-- Try it --
Filter the entries below, keeping every line that has the word "history".

-- Data extracted from a collection --
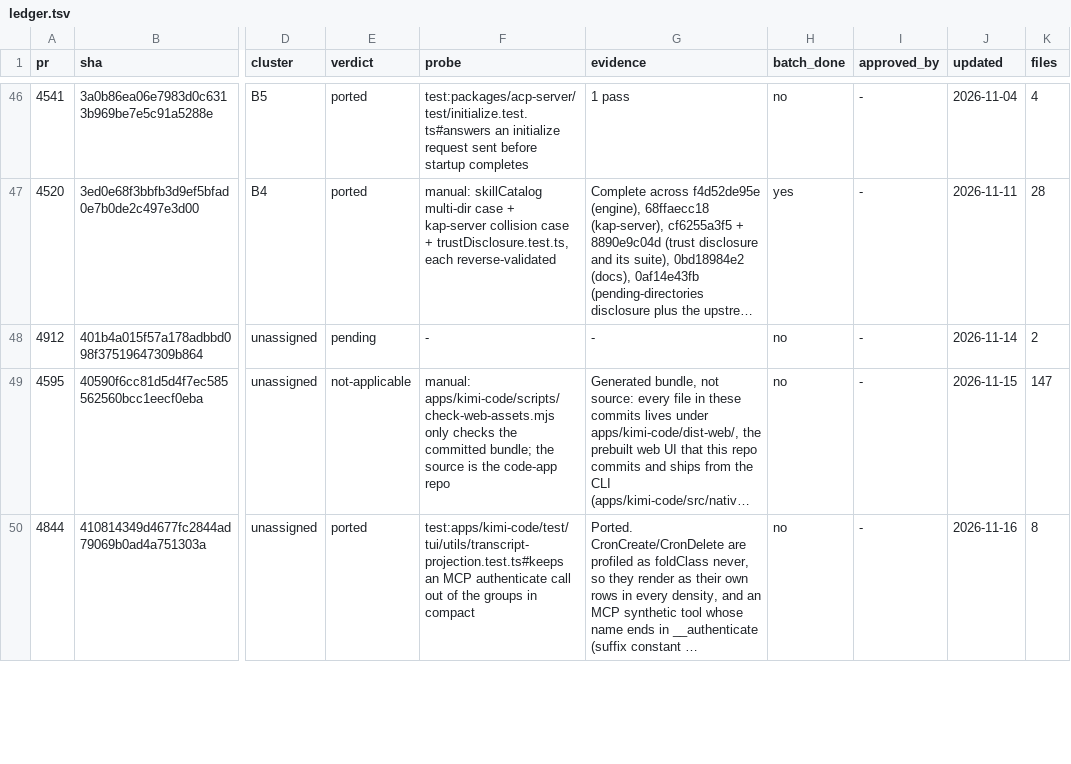
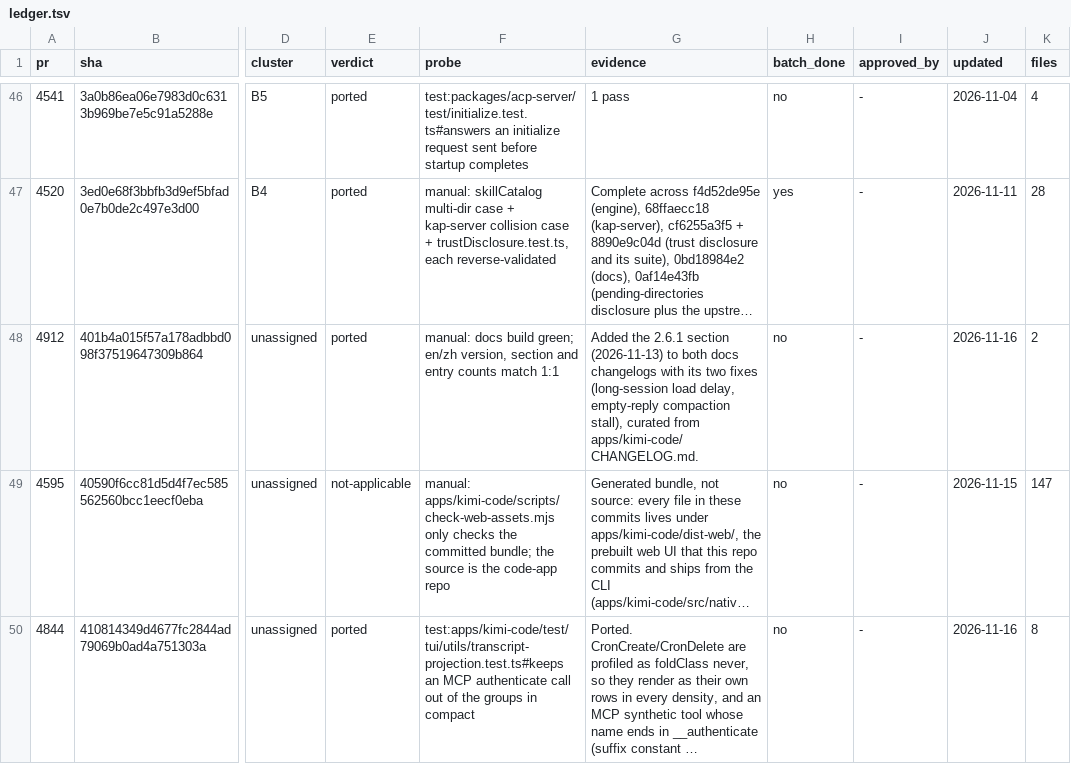
Before and after one commit to 7723qqq/kimi-code, a TSV file: .upstream/ledger.tsv, drawn as a sheet; only a part is shown, gaps mark what is left out; long unchanged cells end in …; the diff covers the shown part only; the diff names each change by its address in the sheet, - before the commit and + after, or states it on an @@ line.

Commit message:
docs: sync 2.6.x changelogs and server-api reference
Add the 2.6.0, 2.6.1 and 2.6.2 release notes to both docs changelogs, curated from the upstream changesets, and document the multi-root fs:suggest and client_configs endpoints while dropping the stale snapshot wording. Record the docs rows, and the generated-bundle/release rows, in the ledger.

```diff
--- a/.upstream/ledger.tsv
+++ b/.upstream/ledger.tsv
-E48 (verdict): pending
+E48 (verdict): ported
-F48 (probe): -
+F48 (probe): manual: docs build green; en/zh version, section and entry counts match 1:1
-G48 (evidence): -
+G48 (evidence): Added the 2.6.1 section (2026-11-13) to both docs changelogs with its two fixes (long-session load delay, empty-reply compaction stall), curated from apps/kimi-code/CHANGELOG.md.
-J48 (updated): 2026-11-14
+J48 (updated): 2026-11-16
```
Also changed, not shown: 16 edited cells elsewhere in this file, 8 other files.
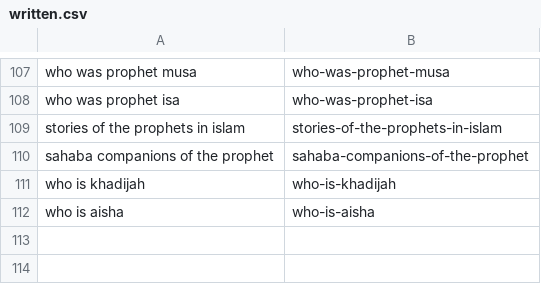
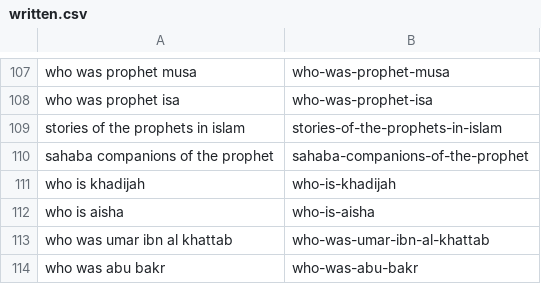
Before and after one commit to charliesheep7/dearpup_website, a CSV file: .claude/skills/deenup-blog-writer/written.csv, drawn as a sheet; only a part is shown, gaps mark what is left out; the diff names each change by its address in the sheet, - before the commit and + after, or states it on an @@ line.

```diff
--- a/.claude/skills/deenup-blog-writer/written.csv
+++ b/.claude/skills/deenup-blog-writer/written.csv
+row 113: who was umar ibn al khattab | who-was-umar-ibn-al-khattab
+row 114: who was abu bakr | who-was-abu-bakr
```
Also changed, not shown: 2 other files.
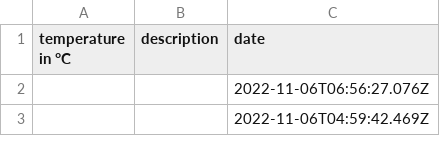
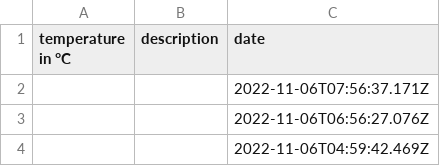
Before and after one commit to 102/belgrade-weather, a CSV file: history.csv, drawn as a sheet; only a part is shown; the diff names each change by its address in the sheet, - before the commit and + after, or states it on an @@ line.

Commit message:
Flat: latest data (2022-11-06T07:56:37.272Z) {   "date": "2022-11-06T07:56:37.272Z",   "files": [     {       "name": "history.csv",       "deltaBytes": 28,       "source": "https://goweather.herokuapp.com/weather/belgrade"     }   ] }

```diff
--- a/history.csv
+++ b/history.csv
+row 2:  |  | 2022-11-06T07:56:37.171Z
```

-- Result --
Before and after one commit to 102/belgrade-weather, a CSV file: history.csv, drawn as a sheet; only a part is shown; the diff names each change by its address in the sheet, - before the commit and + after, or states it on an @@ line.
Flat: latest data (2022-11-06T07:56:37.272Z) {   "date": "2022-11-06T07:56:37.272Z",   "files": [     {       "name": "history.csv",       "deltaBytes": 28,       "source": "https://goweather.herokuapp.com/weather/belgrade"     }   ] }
--- a/history.csv
+++ b/history.csv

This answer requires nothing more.